Charles Frederick Ulrich was a noted late nineteenth-century realist painter of portraits and genre scenes who spent much of his life as an expatriate in Europe.  He was born in New York, the son of a German émigré photographer and painter.  His first studies were with little-known the painter and lithographer, Francis Venino.  In the early 1870s, he enrolled at the National Academy of Design and may have attended classes at the Cooper Union School of Art.

In the mid-1870s, many American artists were seeking training in Munich, and by October of 1875 Ulrich had followed their lead, enrolling that month at the city’s Royal Academy, where his instructors were Ludwig von Löfftz and Wilhelm Lindenschmidt.  He quickly became part of the circle of American painters led by Frank Duveneck. Indeed, Duveneck submitted a portrait of Ulrich as his diploma piece to the National Academy of Design in 1882 (National Academy of Design, New York). Ulrich also associated closely with John Henry Twachtman, who was a fellow student in Löfftz’s class. The two traveled together to Polling, Germany, where an American artists’ colony had formed; they signed the guestbook sequentially in the spring of 1876.

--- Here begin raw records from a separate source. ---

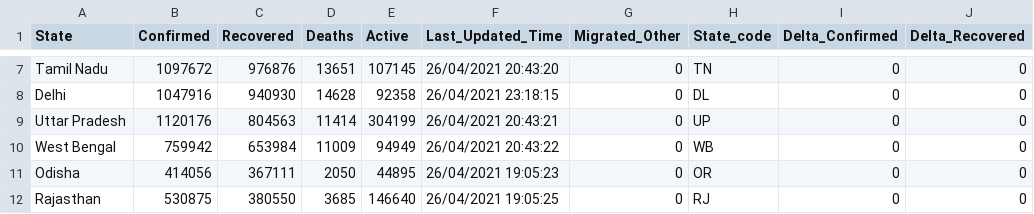
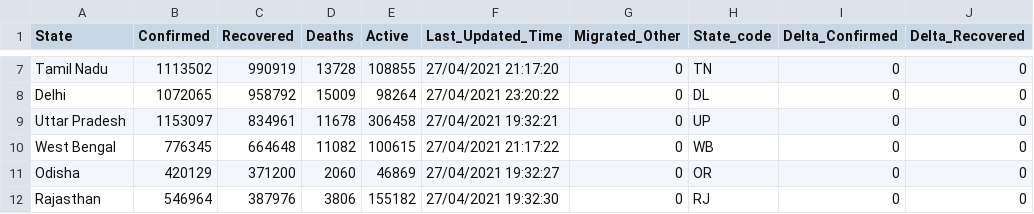
Before and after one commit to arya46/Covid-19-EDA, a CSV file: data/covidIN_state_wise.csv, drawn as a sheet; only a part is shown, gaps mark what is left out; the diff covers the shown part only; the diff names each change by its address in the sheet, - before the commit and + after, or states it on an @@ line.

```diff
--- a/data/covidIN_state_wise.csv
+++ b/data/covidIN_state_wise.csv
-B7 (Confirmed): 1097672
+B7 (Confirmed): 1113502
-C7 (Recovered): 976876
+C7 (Recovered): 990919
-D7 (Deaths): 13651
+D7 (Deaths): 13728
-E7 (Active): 107145
+E7 (Active): 108855
-F7 (Last_Updated_Time): 26/04/2021 20:43:20
+F7 (Last_Updated_Time): 27/04/2021 21:17:20
-B8 (Confirmed): 1047916
+B8 (Confirmed): 1072065
-C8 (Recovered): 940930
+C8 (Recovered): 958792
-D8 (Deaths): 14628
+D8 (Deaths): 15009
-E8 (Active): 92358
+E8 (Active): 98264
-F8 (Last_Updated_Time): 26/04/2021 23:18:15
+F8 (Last_Updated_Time): 27/04/2021 23:20:22
-B9 (Confirmed): 1120176
+B9 (Confirmed): 1153097
-C9 (Recovered): 804563
+C9 (Recovered): 834961
-D9 (Deaths): 11414
+D9 (Deaths): 11678
-E9 (Active): 304199
+E9 (Active): 306458
-F9 (Last_Updated_Time): 26/04/2021 20:43:21
+F9 (Last_Updated_Time): 27/04/2021 19:32:21
-B10 (Confirmed): 759942
+B10 (Confirmed): 776345
-C10 (Recovered): 653984
+C10 (Recovered): 664648
-D10 (Deaths): 11009
+D10 (Deaths): 11082
-E10 (Active): 94949
+E10 (Active): 100615
-F10 (Last_Updated_Time): 26/04/2021 20:43:22
+F10 (Last_Updated_Time): 27/04/2021 21:17:22
-B11 (Confirmed): 414056
+B11 (Confirmed): 420129
-C11 (Recovered): 367111
+C11 (Recovered): 371200
-D11 (Deaths): 2050
+D11 (Deaths): 2060
-E11 (Active): 44895
+E11 (Active): 46869
-F11 (Last_Updated_Time): 26/04/2021 19:05:23
+F11 (Last_Updated_Time): 27/04/2021 19:32:27
-B12 (Confirmed): 530875
+B12 (Confirmed): 546964
-C12 (Recovered): 380550
+C12 (Recovered): 387976
-D12 (Deaths): 3685
+D12 (Deaths): 3806
-E12 (Active): 146640
+E12 (Active): 155182
-F12 (Last_Updated_Time): 26/04/2021 19:05:25
+F12 (Last_Updated_Time): 27/04/2021 19:32:30
```
Also changed, not shown: 153 edited cells elsewhere in this file, data/covidIN_districtwise_current.csv, data/covidIN_state_wise_daily.csv, 2 other files.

In Munich, Ulrich became dedicated to a realist approach, influenced by the circle of German realists who gathered around Wilhelm Leibl, an artist who followed in the mode of Gustave Courbet.  By contrast with other Americans, such as Frank Duveneck and Frank Currier, who adhered to the painterly bravura approach that Leibl pioneered in the early 1870s, Ulrich developed a fastidious method of painting that reflected his study of the works of the old masters and of the seventeenth-century Dutch Little Masters.  In this respect, his art was close to that produced by Leibl in the mid- and late 1870s as well as to such German genre painters as Franz von Defregger and Ludwig Knauss rather to that of his American contemporaries.  He focused on images of peasant life, a subject that would remain of interest to him throughout his career.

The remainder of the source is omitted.